Jon Shook and Vinny Dotolo earned their stellar reputation with Animal, a casually spare room where they injected mirth and irreverence into the nose-to-tail discussion. At Son of a Gun they’ve swapped out the protein and broadened their source of inspiration, channeling those hoary coastal dives with a Miller Lite sign buzzing in the window and killer seafood in the short-order kitchen. Adorned with potato chips, plump browned rolls bulge with lobster. Plates of sliced Benton’s country ham arrive heaped with warm corn bread and honey butter. Alligator schnitzel is topped with hearts of palm slaw that’s shot through with a Myers’s Rum sauce. Don’t let the ship wheels and netting and seaside knickknacks on the walls fool you: They’re not just kitsch; they’re a tip of the toque (or trucker’s cap, at least) to an increasingly rare type of restaurant where nothing gets gussied up.
Let’s face it, any chef can throw together a bunch of ingredients and claim creativity. Ultimately what sets the most talented apart are obsessiveness and craft. Though the sense of entitlement is high in Michael Voltaggio’s muted gray cavern (the staff can get huffy if you order fewer than four dishes per person), a low-key artistry keeps most pretensions in check. Those croutons of black sesame brioche, dabbed free of grease by a cook behind the counter, add a perfectionist dimension when scattered over the small plate of tuna tartare. The crackly mushroom chicharrón tossed over the seared avocado traps notes of undergrowth in a puff of air. Voltaggio is prone to overuse the chemistry set (a soy gel might as well be a salt lick). But simply dressed kale chiffonade with pumpkin and burrata showcases his more restrained side, while the blowtorched dollops of maple foam crowning the chicken with waffle reveal the searching hominess of his cooking.
Casual dining at M.B. Post
When David LeFevre left the Water Grill to launch M.B. Post, he may have traded downtown for Manhattan Beach and customers in wing tips for those in flip-flops, but he also liberated himself from a career of rigorous formality.

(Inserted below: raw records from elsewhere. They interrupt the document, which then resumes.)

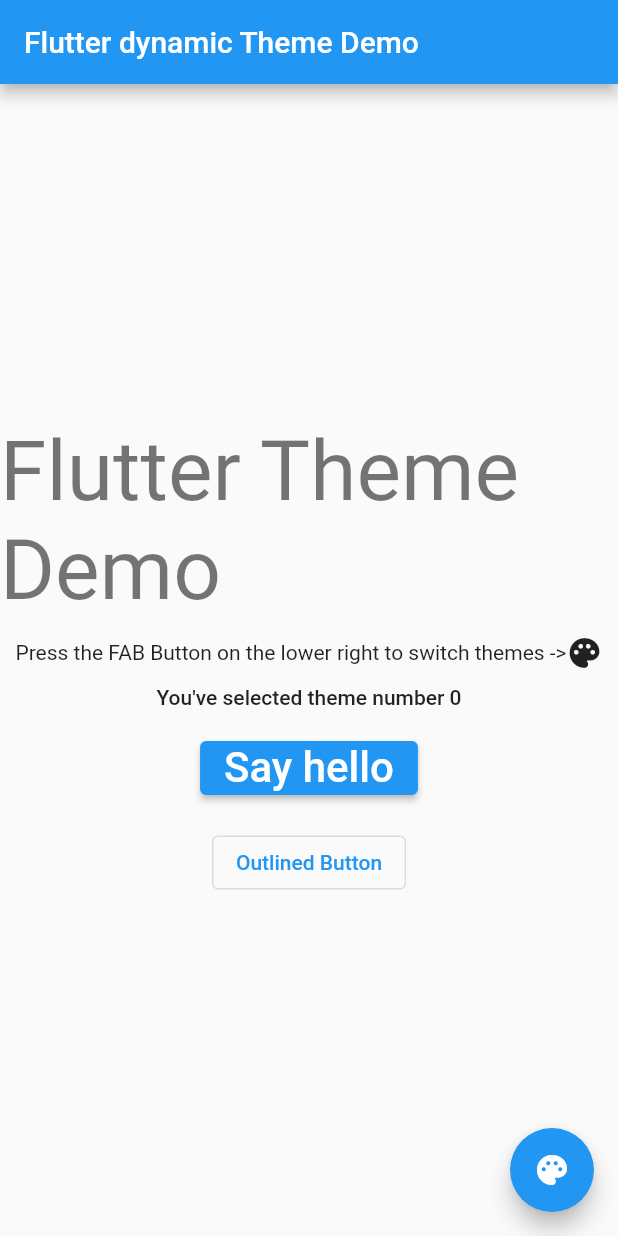
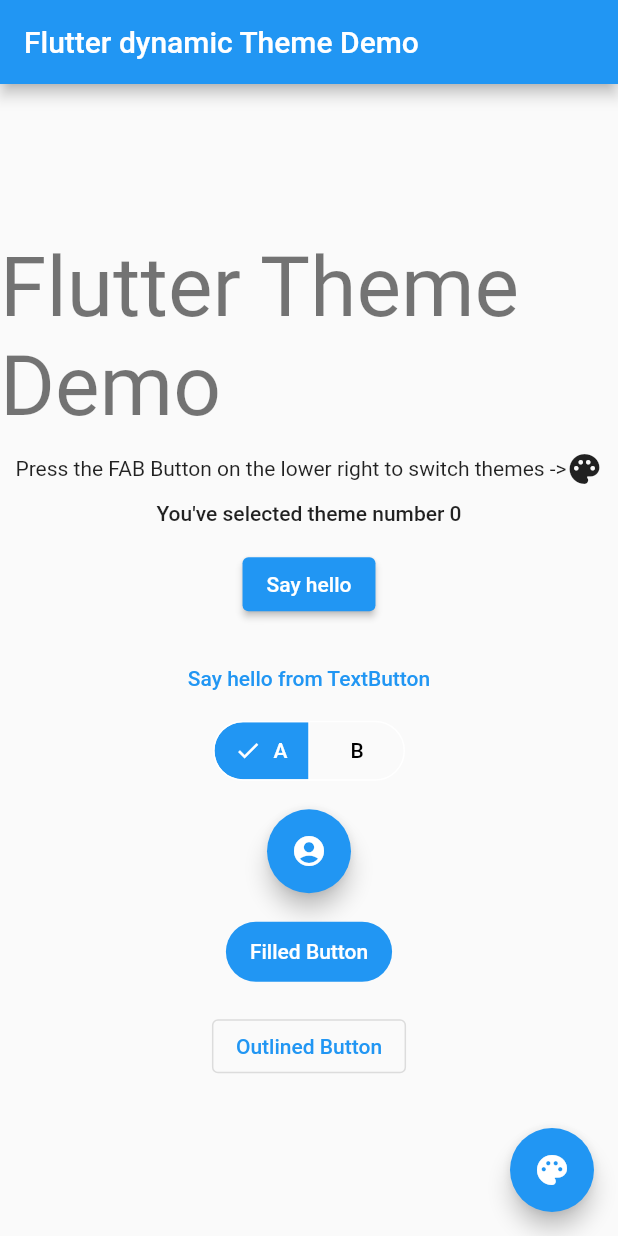
Before and after one commit to TomKrauss/flutter-themes, a Flutter app: the screen it shows after launch, on a phone screen of 412 x 824 dp. Run offline on Flutter 3.47's test engine with Material 2 defaults, Android fonts, the phone set to English and light mode, and no system bars; our stand-ins replace rxdart.

Commit message:
NO-ISSUE: additional controls added to demo

```diff
--- a/lib/main.dart
+++ b/lib/main.dart
@@ -91,6 +91,7 @@ class MyHomePage extends StatefulWidget {
 }
 
 class _MyHomePageState extends State<MyHomePage> {
+  final Set<String> _selectedSegments = {"A"};
   final List<ThemeData> _themes = [
     ThemeData(useMaterial3: true, colorSchemeSeed: Colors.pink),
     ThemeData(useMaterial3: true, primarySwatch: Colors.amber),
@@ -126,6 +127,7 @@ class _MyHomePageState extends State<MyHomePage> {
 
   @override
   Widget build(BuildContext context) {
+    var textTheme = Theme.of(context).textTheme;
     return Scaffold(
       appBar: AppBar(
         // Here we take the value from the MyHomePage object that was created by
@@ -138,21 +140,43 @@ class _MyHomePageState extends State<MyHomePage> {
         child: Column(
           mainAxisAlignment: MainAxisAlignment.center,
           children: <Widget>[
-            Text("Flutter Theme Demo", style: Theme.of(context).textTheme.displayMedium),
+            Text("Flutter Theme Demo", style: textTheme.displayMedium),
             const SizedBox(height: 10),
             Row(mainAxisAlignment: MainAxisAlignment.center, children: [
               Text("Press the FAB Button on the lower right to switch themes ->",
-                  style: Theme.of(context).textTheme.bodyMedium),
+                  style: textTheme.bodyMedium),
               const Icon(Icons.palette)
             ]),
             const SizedBox(height: 10),
-            Text("You've selected theme number $_currentThemeIdx", style: Theme.of(context).textTheme.bodyLarge),
+            Text("You've selected theme number $_currentThemeIdx", style: textTheme.bodyLarge),
             const SizedBox(height: 15),
             ElevatedButton(
                 onPressed: _showMessage,
                 child: const Text(
-                  "Say hello",
-                  textScaleFactor: 2,
+                  "Say hello"
+                )),
+            const SizedBox(height: 15),
+            TextButton(
+                onPressed: _showMessage,
+                child: const Text(
+                  "Say hello from TextButton"
+                )),
+            SegmentedButton(segments: const [ButtonSegment(value: "A", label: Text("A")), ButtonSegment(value: "B", label: Text("B"))],
+                selected: _selectedSegments, emptySelectionAllowed: true, onSelectionChanged: (x) {
+                  setState(() {
+                    _selectedSegments.clear();
+                    _selectedSegments.addAll(x);
+                  });
+                }),
+            const SizedBox(height: 15),
+            FloatingActionButton(
+                onPressed: _showMessage,
+                child: const Icon(Icons.account_circle_sharp)),
+            const SizedBox(height: 15),
+            FilledButton(
+                onPressed: _showMessage,
+                child: const Text(
+                  "Filled Button",
                 )),
             const SizedBox(height: 15),
             OutlinedButton(
```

At Charlie Trotter’s in Chicago he wouldn’t have been able to scrawl thoughts on a one-page menu as he does here, and his warm bacon-cheddar buttermilk biscuits certainly wouldn’t have garnered applause at Burgundy’s culinary temple La Côte d’Or, where he cooked early on. LeFevre brings a blazing stringency to the gastropub format in this former post office paneled with acres of reclaimed wood. He grills the squid to a pearly transparency, reinterpreting fish and chips with lightly battered halibut cheeks. Look over at the kitchen, and you just might spot LeFevre, broad shouldered and content amid the mounds of chili-spiked seared beans and the fusillade of pickles that fly out of the kitchen.
Roasted chile with almond sauce
Kris Morningstar sears his scallops so deeply, they acquire an almost meaty intensity that’s set off by a garnish of mushroom-strewn grits. His lamb’s tongue with beans and niçoise olives is a crunchy evocation of carnitas, while his farro salad is spared the vegetarian blahs by a dice of turnip and crushed pistachio. The peregrinations of the 33-year-old chef have led him from a downtown boutique loft building to a Hollywood watering hole. Anchoring one side of the courtyard, Ray’s has the elegance of a destination restaurant and the energy of an urban boîte. There are flaws in the Renzo Piano-designed space (what is that stale smell by the entrance?) but not enough to detract from Morningstar’s mastery of robust flavors. You sit in the glass-enclosed room like a character in Edward Hopper’s Nighthawks, only without the alienation. Here comes a freshly made peach financier, satisfying and warm.